The Young@Heart Chorus, composed of seniors from 72 to 88, is based in Northampton, Mass. The documentary on the group, “Young@Heart,” is currently showing in Atlanta at the UA Tara Theater on Cheshire Bridge Road. (Photo by Paul Shoul)
Touching, inspiring and laugh-out-loud funny, “Young@Heart” is a film that will stay with viewers long after they leave the theater. Demonstrating the strength of music to touch the soul, it is simply one of the best movies of this year.
“Young@Heart” is a documentary about the Young@Heart chorus, a group of seniors based in Northampton, Mass. What sets this group apart is that they specialize in rock and roll in their repertoire, presenting songs originally performed by groups such as the Clash, Talking Heads, Sonic Youth and the Ramones.
Part of the humor of the film springs from the incongruity of seeing older people blasting out tunes most usually associated with young rebels, but the concept actually makes for brilliant music. The quality of the music is excellent, and the lyrics of the songs often take on unexpected depths because of who is singing them. James Brown’s “I Feel Good” has an entirely new meaning when sung by Stan Goldman, 77, and Dora B. Parker Morrow, 85. The already affecting Coldplay song “Fix You” becomes a showstopper as touching lyrics reflect both a recent loss to the chorus and the health difficulties experienced by soloist Fred Knittle.
Director Stephen Walker follows the chorus as they learn new material for an upcoming concert. Footage of their rehearsals is interspersed with interviews with members, and it would be difficult to imagine a group of more interesting, lively and entertaining men and women. Getting a glimpse into the lives and personalities of the chorus members adds to the enjoyment of the music.
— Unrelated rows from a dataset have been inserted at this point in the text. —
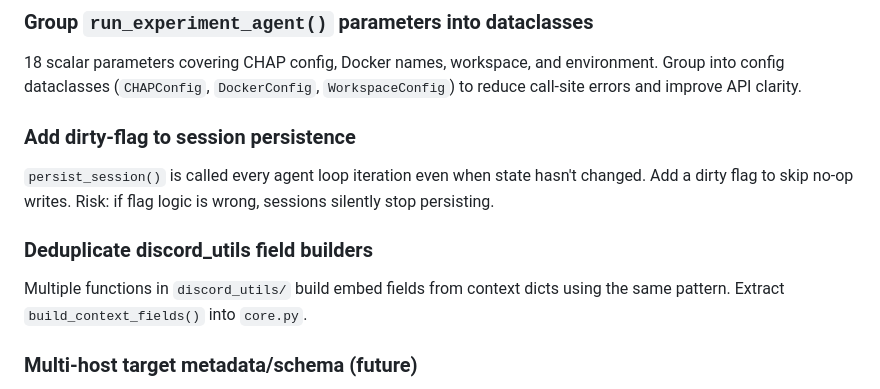
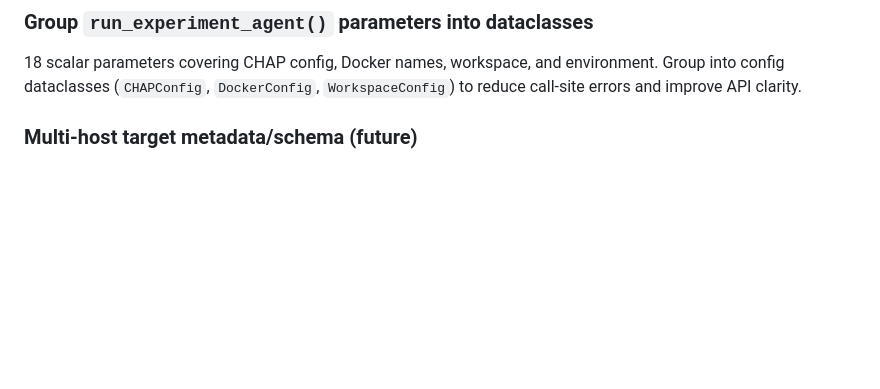
Before and after one commit to marvang/ctf-agent, a Markdown page: todo.md, the part around the change. Rendered like a GitHub page; blank space fills up the shorter version.

```diff
--- a/todo.md
+++ b/todo.md
@@ -7,12 +7,6 @@
 
 ### Group `run_experiment_agent()` parameters into dataclasses
 18 scalar parameters covering CHAP config, Docker names, workspace, and environment. Group into config dataclasses (`CHAPConfig`, `DockerConfig`, `WorkspaceConfig`) to reduce call-site errors and improve API clarity.
-
-### Add dirty-flag to session persistence
-`persist_session()` is called every agent loop iteration even when state hasn't changed. Add a dirty flag to skip no-op writes. Risk: if flag logic is wrong, sessions silently stop persisting.
-
-### Deduplicate discord_utils field builders
-Multiple functions in `discord_utils/` build embed fields from context dicts using the same pattern. Extract `build_context_fields()` into `core.py`.
 
 ### Multi-host target metadata/schema (future)
 Keep the current run metadata as-is for now, but design a richer target-scope representation later so benchmark artifacts can describe multi-host environments, pivots, and allowed ranges without overloading `target_ip`.
```
Also changed, not shown: AGENTS.md (+12 -0 lines), CLAUDE.md (+12 -0 lines).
Goldman, who loves Shakespeare and classical music, must conquer the lyrics of James Brown alongside the ladylike Morrow. The director uses Goldman’s deadpan expressions to provide hilarious reactions to the events going on around him. Knittle and Bob Salvini are former members of the group who have had to leave because of health problems, but they are coming back for a special performance. Salvini’s trepidation and Knittle’s larger-than-life personality make their stories special. Eileen Hall’s irrepressible personality and showmanship make her the heart of the group, while Joe Benoit’s steadiness and dependability make him the backbone.
Viewers also meet Lenny Fontaine, proud to be the one who can see well enough to drive his friends to practice, and Steve Martin, a former military man with an eye for the ladies. Every one of the men and women in the group is portrayed as a person one would like to know or to emulate. On exiting the theater, this reviewer heard more than one person say, “I hope I’m like that when I’m that age.”
The film makes it clear that being a part of the chorus actually adds to the vitality of its members. The rehearsals and the performances, including the regular European tours, are interesting and rewarding for the performers, of course, but the members also say that the very act of singing and making music makes them feel better, forget about their aches and pains for a while. In addition, the chorus gives them a social group and fellowship. It is evident that the men and women of Young@Heart have a deep respect and affection for each other.
Young@Heart was started in 1982, and early performances featured standards and vaudeville. Chorus director Bob Cilman had the idea of featuring more contemporary music, and the reputation of the group soon took off. Cilman is the benevolent taskmaster of the group, insisting on the highest quality and pushing the chorus members to perform at their best. He describes how the members always think he is crazy when he gives them a new song to learn, but how they always come around in the end. Many of his choices are inspired, as the final results prove.
As rehearsals progress, the Young@Heart singers struggle to learn new lyrics and begin to get a feel for their new songs. It is gratifying and inspiring to see how they persevere, even when a task seems more than they can handle—and this is true both on and off stage. Many of the performers are faced with difficult life situations, but they all handle their struggles with grace and dignity.
The chorus suffers some losses along the way, and these are poignant. The most touching moment of the film comes from an unexpected source, however. When Young@Heart travels to a local prison, their performance of “Forever Young” brings the audience to tears. Seeing these tough-looking men so visibly moved at the music is truly memorable and heartrending. After the show, chorus members mingle with the prisoners and are greeted like long-lost grandparents. The power of music is demonstrated simply and beautifully in this sequence.
“Young@Heart” combines humor, warmth and some great music to create an entertaining and uplifting film—this is an easy film to recommend. As one member of the chorus characterized one of the songs, “It’s got a lot of life—that’s what we have, a lot of life.”
Jane Wilson, a local writer and movie enthusiast, holds a doctorate in English from the University of Georgia. She is a parishioner at St. Pius X Church, Conyers.